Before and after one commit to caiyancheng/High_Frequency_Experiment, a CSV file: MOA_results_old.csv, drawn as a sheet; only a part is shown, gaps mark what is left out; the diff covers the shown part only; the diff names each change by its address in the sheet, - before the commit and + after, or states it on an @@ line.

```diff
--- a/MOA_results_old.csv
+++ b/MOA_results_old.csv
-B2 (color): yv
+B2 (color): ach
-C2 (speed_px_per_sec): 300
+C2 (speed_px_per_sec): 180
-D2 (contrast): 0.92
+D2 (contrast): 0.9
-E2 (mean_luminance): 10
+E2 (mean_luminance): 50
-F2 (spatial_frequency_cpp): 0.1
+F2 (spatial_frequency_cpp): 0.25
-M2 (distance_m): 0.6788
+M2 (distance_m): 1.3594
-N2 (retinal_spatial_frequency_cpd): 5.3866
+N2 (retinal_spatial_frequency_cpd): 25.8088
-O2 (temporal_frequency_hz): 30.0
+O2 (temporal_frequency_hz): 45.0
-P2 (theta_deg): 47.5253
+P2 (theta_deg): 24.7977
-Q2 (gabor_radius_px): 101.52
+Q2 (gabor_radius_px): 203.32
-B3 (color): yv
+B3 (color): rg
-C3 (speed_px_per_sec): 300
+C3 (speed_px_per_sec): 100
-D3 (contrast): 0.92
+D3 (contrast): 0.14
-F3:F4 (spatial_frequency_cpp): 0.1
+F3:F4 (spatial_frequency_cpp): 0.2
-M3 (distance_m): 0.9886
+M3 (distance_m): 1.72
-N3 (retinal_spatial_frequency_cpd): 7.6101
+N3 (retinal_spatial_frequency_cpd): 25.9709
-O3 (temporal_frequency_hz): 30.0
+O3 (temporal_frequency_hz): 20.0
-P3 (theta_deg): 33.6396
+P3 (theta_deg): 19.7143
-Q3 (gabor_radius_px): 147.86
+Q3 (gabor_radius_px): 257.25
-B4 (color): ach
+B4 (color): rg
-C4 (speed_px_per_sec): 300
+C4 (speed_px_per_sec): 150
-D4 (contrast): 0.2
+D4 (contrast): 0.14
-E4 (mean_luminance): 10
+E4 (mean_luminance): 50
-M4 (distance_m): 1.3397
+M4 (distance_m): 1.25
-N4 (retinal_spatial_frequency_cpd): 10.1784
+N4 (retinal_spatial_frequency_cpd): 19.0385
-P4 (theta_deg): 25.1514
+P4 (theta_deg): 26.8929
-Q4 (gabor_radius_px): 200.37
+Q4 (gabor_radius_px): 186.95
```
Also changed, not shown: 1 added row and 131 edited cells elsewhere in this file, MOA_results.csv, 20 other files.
----
* [What to produce]:
Where a line of the records holds the word "color", copy that line.

* [Exercise result]:
-B2 (color): yv
+B2 (color): ach
-B3 (color): yv
+B3 (color): rg
-B4 (color): ach
+B4 (color): rg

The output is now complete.